Welcome and congratulations on the new baby! I'm so sorry things have been so difficult for you. I know it's got to be rough to plan a homebirth and end up with a totally different experience. Are you healing okay from the c-section?
It sounds like you are doing a lot right. Pumping after nursing is great. Getting the scale is a very smart move- the data you are collecting is truly valuable in helping you assess how nursing is going. The domperidone and the herbs should help you produce more.
Here are some additional suggestions which may help you produce more:
- Use the best possible pump, with correctly sized shields. If you do not currently have a hospital-grade rental pump, you want one!
- Combine pumping and hand expression.
- Nurse more, and pump more. The more often you remove milk from the breast, the more milk you will make. Most newborns nurse at least 8-10 times a day, with many nursing more in the 10-12 range, and all that nursing is what encourages a good supply. 5 nursing sessions per day- well, I know it must take a huge amount out of you, but you really want to nurse more than that. If you can't, or baby won't, you need to mimic that frequent stimulation using the pump. When I had supply problems, I pumped every 2 hours during the day and every 3 at night, and if I had a spare moment I slipped in an additional session. Exhausting, yes, but effective!

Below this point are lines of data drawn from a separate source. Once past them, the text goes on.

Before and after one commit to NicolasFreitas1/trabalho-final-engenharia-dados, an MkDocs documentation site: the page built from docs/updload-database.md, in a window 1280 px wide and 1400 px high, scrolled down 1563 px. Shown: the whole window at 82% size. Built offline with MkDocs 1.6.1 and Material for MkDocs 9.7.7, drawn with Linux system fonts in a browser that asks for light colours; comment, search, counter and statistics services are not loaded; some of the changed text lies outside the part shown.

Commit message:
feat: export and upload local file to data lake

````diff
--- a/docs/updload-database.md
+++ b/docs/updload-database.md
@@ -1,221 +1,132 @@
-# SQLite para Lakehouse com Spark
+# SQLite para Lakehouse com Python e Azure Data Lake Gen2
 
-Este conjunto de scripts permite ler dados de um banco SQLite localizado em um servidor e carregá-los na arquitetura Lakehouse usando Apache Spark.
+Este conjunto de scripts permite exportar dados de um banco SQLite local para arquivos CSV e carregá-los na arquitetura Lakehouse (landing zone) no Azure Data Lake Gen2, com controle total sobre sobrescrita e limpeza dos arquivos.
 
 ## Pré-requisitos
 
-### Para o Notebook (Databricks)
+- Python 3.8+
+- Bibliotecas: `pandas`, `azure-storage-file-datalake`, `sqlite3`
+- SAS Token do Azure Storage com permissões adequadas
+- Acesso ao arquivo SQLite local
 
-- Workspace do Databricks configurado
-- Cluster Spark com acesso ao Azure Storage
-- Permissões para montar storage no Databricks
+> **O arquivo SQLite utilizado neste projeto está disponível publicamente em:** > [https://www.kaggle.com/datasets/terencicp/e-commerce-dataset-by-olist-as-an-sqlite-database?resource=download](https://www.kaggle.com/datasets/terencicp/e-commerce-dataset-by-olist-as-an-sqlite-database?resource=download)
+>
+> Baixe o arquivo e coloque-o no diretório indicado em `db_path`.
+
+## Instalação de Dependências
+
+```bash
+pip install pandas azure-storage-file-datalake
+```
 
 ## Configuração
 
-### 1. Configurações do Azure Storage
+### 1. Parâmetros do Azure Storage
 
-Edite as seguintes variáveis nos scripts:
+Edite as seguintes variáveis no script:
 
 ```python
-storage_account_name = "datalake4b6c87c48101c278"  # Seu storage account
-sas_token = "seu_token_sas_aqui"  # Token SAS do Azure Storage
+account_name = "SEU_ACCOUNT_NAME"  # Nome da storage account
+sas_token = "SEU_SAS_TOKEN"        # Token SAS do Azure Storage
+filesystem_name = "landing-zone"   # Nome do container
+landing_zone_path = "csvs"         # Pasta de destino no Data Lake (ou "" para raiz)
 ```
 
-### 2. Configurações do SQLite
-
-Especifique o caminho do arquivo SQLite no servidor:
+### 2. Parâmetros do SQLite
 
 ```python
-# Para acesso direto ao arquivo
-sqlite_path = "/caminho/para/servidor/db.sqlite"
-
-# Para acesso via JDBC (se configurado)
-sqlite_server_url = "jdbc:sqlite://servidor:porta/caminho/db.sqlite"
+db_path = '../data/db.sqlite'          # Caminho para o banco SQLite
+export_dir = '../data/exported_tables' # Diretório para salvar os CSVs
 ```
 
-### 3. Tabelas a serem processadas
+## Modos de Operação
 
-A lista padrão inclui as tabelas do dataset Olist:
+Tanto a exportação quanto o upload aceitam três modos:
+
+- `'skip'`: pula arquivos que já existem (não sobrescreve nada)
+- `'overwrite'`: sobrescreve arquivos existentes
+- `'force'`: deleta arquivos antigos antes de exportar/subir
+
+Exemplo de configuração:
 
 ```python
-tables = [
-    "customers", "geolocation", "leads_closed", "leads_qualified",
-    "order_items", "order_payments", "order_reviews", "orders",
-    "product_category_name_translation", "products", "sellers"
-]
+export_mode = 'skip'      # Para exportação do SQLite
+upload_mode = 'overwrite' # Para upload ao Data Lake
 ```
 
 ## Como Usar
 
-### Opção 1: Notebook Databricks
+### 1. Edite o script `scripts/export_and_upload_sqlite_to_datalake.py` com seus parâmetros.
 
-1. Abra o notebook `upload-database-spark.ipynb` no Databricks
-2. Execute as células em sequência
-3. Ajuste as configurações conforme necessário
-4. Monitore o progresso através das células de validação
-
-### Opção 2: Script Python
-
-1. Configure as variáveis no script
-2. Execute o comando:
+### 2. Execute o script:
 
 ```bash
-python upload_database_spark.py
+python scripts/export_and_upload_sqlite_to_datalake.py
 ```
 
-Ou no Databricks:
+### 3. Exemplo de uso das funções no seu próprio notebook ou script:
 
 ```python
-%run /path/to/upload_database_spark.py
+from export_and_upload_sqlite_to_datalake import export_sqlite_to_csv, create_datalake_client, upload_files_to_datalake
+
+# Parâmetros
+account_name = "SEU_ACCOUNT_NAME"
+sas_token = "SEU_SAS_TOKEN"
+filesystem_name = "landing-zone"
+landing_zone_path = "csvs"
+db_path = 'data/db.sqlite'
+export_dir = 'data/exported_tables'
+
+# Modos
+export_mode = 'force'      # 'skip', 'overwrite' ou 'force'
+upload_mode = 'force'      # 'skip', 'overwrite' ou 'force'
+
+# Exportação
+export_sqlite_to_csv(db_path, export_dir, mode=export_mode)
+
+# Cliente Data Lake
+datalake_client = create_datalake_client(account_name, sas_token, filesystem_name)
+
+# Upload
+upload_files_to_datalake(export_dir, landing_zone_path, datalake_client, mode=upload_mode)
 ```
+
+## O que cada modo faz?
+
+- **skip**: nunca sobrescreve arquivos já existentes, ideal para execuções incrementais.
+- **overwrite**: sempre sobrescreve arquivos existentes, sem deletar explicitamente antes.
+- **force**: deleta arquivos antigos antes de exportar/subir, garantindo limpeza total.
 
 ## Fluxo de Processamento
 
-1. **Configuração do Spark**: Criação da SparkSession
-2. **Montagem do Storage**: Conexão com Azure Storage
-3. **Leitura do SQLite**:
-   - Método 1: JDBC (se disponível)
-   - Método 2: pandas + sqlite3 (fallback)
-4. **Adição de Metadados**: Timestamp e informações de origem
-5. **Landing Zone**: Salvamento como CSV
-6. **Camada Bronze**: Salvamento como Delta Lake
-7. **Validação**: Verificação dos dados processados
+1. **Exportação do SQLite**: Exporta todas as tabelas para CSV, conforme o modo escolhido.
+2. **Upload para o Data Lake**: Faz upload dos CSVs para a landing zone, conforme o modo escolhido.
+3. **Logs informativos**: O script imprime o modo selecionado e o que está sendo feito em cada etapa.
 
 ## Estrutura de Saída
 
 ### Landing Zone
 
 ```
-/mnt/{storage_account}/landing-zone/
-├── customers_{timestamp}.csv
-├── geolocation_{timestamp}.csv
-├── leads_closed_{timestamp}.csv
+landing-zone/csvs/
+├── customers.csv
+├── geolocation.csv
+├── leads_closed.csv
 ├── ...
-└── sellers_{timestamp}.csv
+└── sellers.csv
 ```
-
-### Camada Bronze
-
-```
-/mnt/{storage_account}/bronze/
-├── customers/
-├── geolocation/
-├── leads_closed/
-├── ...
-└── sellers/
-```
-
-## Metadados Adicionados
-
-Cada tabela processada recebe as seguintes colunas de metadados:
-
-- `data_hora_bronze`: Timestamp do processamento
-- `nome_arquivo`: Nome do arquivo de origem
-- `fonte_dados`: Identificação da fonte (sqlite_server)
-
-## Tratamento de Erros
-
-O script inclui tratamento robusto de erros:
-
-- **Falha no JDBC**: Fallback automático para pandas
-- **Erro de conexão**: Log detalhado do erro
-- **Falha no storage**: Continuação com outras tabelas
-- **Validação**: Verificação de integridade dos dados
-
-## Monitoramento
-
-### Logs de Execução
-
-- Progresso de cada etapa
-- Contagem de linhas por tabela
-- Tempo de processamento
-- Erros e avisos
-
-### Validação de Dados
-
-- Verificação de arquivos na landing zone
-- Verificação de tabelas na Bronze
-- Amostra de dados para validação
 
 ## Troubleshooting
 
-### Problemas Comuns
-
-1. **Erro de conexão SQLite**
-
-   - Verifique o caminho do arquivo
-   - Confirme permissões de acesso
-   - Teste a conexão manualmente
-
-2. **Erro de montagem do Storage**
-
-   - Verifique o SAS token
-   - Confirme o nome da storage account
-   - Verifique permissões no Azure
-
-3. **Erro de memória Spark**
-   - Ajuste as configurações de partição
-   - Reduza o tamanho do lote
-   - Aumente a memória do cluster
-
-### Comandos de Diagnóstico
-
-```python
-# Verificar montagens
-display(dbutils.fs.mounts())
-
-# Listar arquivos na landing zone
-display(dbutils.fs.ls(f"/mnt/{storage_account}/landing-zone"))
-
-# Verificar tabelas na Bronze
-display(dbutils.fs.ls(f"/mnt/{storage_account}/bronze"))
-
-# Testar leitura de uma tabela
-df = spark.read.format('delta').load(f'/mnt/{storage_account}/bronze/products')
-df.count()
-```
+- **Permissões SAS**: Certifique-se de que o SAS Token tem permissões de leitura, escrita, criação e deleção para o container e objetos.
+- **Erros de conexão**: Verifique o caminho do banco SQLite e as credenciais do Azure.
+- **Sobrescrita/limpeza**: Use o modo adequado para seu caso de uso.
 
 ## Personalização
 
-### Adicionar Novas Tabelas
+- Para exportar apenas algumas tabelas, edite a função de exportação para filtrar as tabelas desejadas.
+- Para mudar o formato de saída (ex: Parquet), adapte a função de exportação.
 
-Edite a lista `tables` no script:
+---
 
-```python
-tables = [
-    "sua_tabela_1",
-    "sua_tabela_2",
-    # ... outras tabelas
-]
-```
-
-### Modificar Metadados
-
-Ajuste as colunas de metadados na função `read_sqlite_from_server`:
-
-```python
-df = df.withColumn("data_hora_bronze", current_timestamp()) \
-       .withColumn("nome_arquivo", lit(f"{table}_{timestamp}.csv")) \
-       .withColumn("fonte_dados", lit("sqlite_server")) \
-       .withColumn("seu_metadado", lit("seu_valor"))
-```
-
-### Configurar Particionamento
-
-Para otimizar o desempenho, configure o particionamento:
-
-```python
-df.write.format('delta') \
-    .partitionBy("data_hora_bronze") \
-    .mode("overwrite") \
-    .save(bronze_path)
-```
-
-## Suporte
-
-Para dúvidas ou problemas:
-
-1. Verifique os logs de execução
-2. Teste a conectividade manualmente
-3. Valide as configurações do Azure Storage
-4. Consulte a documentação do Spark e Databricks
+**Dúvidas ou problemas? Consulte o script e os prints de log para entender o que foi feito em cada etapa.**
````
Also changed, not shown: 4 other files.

- Consider alternate ways of supplementing the baby. You might want to consider getting a Lact-Aid or SNS supplemental feeder- basically, it's a bag of milk or formula that hangs around your neck, with a tube coming out of it. You position the tube next to your nipple and latch the baby on, allowing baby to eat simultaneously from the breast and the supplemental bag. It's fiddly and definitely harder than using a bottle, but it cuts down on the risk of baby coming to prefer the bottle.
At 4 weeks postpartum, I doubt that your cycle has returned. Lochia often lasts 6 weeks, sometimes more, and can stop and then restart several times during the immediate postpartum period. It often comes back when a mom overexerts herself.
How is nursing going aside from the difficulties you seem to be having getting baby to transfer milk? It would help to know the following:
- Are you in pain at any point when you nurse, or afterwards?
- When baby unlatches, is the nipple misshapen in any way? It might look creased or wedged, or like a brand new lipstick.
- Is baby sleepy at the breast, perhaps nodding off soon after the feeding begins?
- Is baby jaundiced at all?
- Is baby non-demanding? Do you have to wake her to feed, or coax her to nurse?
Coolest thing my big girl said recently: "How can you tell the world is moving when you are standing on it?"
Coolest thing my little girl sang recently: "I love dat one-two pupples!"